__TASK ITEM__
Filter the records below, keeping only lines with the string "México".

[Data extracted from a collection]
--*--

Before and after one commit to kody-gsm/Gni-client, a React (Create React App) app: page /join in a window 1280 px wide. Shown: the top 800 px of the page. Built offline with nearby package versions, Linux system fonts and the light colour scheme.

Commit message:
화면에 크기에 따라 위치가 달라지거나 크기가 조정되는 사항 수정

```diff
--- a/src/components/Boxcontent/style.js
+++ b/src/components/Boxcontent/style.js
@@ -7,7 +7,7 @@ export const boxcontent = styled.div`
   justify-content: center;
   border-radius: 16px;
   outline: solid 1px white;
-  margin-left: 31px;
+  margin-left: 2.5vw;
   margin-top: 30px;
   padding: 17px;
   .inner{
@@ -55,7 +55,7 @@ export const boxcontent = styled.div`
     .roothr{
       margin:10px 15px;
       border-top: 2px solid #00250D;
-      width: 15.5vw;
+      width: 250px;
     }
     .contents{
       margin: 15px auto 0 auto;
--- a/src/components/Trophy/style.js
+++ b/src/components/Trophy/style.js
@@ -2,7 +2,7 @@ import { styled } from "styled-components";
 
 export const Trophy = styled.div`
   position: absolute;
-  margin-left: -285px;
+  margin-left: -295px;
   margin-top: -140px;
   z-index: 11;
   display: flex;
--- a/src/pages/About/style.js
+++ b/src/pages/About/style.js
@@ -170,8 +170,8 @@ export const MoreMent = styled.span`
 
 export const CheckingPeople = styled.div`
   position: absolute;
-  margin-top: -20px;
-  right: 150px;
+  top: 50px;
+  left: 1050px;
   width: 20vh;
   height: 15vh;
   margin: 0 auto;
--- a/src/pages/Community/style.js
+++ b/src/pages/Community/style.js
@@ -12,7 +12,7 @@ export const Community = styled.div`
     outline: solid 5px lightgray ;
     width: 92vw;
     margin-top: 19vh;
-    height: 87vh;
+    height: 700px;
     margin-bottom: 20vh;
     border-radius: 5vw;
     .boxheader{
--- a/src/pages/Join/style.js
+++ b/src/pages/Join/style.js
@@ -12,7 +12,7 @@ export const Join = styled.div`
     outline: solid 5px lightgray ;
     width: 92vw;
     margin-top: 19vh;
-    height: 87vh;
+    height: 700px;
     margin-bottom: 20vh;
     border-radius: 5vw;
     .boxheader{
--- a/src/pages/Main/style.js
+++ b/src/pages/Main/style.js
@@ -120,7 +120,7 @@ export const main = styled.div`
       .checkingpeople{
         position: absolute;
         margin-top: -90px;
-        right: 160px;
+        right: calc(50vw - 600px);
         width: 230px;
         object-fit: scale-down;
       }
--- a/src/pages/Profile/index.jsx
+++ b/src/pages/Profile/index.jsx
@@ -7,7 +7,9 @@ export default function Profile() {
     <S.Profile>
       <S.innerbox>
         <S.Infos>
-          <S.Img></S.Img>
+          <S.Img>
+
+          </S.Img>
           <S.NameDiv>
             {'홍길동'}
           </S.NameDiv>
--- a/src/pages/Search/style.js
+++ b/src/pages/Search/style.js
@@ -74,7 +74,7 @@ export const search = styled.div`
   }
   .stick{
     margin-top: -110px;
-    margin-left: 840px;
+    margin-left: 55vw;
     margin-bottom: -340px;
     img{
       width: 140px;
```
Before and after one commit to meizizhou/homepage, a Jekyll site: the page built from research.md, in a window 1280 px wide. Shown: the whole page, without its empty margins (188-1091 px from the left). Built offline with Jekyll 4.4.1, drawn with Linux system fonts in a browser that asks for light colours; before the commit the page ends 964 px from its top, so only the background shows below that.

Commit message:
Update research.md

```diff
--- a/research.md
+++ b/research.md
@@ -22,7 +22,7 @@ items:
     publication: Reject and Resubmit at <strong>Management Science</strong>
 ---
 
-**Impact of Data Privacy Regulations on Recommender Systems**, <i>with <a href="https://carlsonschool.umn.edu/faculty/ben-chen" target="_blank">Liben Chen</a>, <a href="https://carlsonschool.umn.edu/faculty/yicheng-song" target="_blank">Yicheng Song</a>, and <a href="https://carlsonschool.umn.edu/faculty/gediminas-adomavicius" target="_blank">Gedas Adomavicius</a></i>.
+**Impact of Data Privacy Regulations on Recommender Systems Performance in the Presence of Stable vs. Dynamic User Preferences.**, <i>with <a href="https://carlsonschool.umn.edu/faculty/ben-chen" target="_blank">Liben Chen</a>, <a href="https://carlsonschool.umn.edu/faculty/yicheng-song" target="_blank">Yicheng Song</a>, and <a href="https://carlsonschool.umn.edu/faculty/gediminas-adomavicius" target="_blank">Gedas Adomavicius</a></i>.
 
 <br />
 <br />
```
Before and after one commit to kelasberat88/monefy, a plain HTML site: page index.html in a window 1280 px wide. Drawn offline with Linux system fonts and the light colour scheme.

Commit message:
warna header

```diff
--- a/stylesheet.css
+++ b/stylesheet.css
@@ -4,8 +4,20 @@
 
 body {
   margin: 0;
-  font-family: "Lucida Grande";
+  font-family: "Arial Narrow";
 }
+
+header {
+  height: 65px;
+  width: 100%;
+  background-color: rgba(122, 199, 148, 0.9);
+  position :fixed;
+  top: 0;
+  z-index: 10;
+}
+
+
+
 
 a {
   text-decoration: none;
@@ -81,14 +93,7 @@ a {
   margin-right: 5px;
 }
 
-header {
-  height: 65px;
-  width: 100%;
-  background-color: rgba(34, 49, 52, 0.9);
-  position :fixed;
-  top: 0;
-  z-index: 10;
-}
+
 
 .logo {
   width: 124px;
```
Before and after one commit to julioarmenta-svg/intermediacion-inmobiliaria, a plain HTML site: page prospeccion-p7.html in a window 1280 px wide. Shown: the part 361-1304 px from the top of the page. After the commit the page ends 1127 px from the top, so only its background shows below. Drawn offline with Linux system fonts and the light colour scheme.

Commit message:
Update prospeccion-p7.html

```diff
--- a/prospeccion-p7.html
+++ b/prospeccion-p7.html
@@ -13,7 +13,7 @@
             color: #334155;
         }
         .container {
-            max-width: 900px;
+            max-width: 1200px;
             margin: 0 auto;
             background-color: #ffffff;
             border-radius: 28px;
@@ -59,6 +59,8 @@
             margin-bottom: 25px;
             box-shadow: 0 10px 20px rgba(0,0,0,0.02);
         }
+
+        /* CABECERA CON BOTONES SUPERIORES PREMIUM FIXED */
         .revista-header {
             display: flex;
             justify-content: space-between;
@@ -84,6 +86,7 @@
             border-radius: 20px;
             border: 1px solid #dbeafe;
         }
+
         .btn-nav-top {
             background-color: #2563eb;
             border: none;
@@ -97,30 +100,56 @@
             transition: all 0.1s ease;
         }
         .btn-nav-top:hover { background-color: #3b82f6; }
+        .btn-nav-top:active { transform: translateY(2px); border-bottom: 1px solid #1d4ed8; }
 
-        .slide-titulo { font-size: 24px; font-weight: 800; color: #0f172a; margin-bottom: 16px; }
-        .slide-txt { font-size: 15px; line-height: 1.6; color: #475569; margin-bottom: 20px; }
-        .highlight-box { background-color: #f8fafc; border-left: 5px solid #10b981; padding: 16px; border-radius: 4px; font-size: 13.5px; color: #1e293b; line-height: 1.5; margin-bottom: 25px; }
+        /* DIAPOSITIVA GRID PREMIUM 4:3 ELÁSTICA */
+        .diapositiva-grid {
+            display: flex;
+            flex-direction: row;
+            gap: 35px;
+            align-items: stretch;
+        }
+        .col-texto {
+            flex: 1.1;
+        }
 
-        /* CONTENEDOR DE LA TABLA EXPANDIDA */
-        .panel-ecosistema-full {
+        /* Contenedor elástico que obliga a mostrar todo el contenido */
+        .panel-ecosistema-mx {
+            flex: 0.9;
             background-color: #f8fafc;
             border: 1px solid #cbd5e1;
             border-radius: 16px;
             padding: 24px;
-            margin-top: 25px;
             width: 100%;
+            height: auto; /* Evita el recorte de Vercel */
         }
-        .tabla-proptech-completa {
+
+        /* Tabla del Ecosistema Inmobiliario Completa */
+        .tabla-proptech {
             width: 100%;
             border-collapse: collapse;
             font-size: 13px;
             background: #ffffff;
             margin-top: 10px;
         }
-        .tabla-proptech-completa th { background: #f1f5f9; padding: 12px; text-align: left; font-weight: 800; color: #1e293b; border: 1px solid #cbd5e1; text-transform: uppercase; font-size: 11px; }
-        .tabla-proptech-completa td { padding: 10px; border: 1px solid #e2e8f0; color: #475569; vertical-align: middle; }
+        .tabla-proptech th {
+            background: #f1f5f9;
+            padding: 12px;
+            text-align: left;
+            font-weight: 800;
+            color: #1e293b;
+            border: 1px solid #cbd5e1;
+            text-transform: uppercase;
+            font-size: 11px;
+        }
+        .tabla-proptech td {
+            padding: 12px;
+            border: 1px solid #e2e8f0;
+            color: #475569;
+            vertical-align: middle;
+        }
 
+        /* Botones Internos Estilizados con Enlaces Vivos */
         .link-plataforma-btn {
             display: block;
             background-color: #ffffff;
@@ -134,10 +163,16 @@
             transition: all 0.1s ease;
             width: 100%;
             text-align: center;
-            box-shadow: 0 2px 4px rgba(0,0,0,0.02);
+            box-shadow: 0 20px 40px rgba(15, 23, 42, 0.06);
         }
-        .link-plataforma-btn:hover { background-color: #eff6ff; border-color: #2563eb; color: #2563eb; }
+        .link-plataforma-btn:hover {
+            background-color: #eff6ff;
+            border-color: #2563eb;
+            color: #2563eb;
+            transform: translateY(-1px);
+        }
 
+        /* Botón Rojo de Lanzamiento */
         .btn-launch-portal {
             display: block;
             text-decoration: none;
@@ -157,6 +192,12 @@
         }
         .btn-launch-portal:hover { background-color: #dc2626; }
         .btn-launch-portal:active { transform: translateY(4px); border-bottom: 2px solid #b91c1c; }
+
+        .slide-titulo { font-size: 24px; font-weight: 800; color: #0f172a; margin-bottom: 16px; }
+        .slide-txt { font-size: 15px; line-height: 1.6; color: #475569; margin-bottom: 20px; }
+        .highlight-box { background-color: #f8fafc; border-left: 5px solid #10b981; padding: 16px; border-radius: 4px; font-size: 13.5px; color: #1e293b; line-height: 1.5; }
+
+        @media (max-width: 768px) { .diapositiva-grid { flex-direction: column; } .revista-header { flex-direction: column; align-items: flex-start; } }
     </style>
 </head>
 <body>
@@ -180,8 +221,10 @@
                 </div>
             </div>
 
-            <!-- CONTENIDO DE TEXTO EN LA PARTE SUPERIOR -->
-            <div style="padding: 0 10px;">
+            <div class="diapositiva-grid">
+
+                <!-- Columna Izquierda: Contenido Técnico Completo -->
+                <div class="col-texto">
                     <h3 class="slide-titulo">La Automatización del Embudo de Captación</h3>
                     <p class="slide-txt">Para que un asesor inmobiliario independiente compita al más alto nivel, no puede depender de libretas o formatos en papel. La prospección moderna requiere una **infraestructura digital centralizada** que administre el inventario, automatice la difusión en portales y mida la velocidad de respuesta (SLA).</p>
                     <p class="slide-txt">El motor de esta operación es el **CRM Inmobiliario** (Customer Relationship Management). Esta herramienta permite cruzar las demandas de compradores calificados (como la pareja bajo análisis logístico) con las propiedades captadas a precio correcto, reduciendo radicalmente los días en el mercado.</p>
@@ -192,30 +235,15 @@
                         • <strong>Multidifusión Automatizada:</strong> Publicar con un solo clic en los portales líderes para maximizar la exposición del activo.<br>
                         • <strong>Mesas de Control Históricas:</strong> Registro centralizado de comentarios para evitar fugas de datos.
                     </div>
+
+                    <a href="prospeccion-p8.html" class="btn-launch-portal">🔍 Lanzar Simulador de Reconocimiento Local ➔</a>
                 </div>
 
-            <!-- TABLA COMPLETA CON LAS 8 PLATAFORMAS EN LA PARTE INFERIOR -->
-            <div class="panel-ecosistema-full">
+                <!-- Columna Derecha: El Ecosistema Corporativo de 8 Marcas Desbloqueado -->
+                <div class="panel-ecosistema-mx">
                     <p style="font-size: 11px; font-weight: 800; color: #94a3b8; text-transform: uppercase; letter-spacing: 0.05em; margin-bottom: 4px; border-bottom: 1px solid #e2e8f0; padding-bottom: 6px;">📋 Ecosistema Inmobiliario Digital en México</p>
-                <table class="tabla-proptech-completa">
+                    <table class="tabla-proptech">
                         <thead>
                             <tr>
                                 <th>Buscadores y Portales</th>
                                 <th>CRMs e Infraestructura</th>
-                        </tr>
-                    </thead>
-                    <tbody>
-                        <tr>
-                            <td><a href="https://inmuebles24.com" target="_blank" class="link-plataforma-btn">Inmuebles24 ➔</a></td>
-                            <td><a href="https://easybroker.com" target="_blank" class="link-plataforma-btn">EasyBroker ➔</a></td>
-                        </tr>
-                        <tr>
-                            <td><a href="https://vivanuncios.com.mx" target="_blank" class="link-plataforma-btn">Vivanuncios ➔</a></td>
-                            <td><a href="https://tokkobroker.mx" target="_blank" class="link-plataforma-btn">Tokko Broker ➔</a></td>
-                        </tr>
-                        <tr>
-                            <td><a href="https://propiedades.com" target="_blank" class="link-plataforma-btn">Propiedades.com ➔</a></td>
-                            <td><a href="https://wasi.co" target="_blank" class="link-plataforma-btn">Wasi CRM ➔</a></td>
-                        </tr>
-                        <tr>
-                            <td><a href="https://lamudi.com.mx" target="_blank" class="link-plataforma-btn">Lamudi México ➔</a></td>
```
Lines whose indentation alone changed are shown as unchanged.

--*--

__RESULT OF THE TASK__
                     <p style="font-size: 11px; font-weight: 800; color: #94a3b8; text-transform: uppercase; letter-spacing: 0.05em; margin-bottom: 4px; border-bottom: 1px solid #e2e8f0; padding-bottom: 6px;">📋 Ecosistema Inmobiliario Digital en México</p>
-                            <td><a href="https://lamudi.com.mx" target="_blank" class="link-plataforma-btn">Lamudi México ➔</a></td>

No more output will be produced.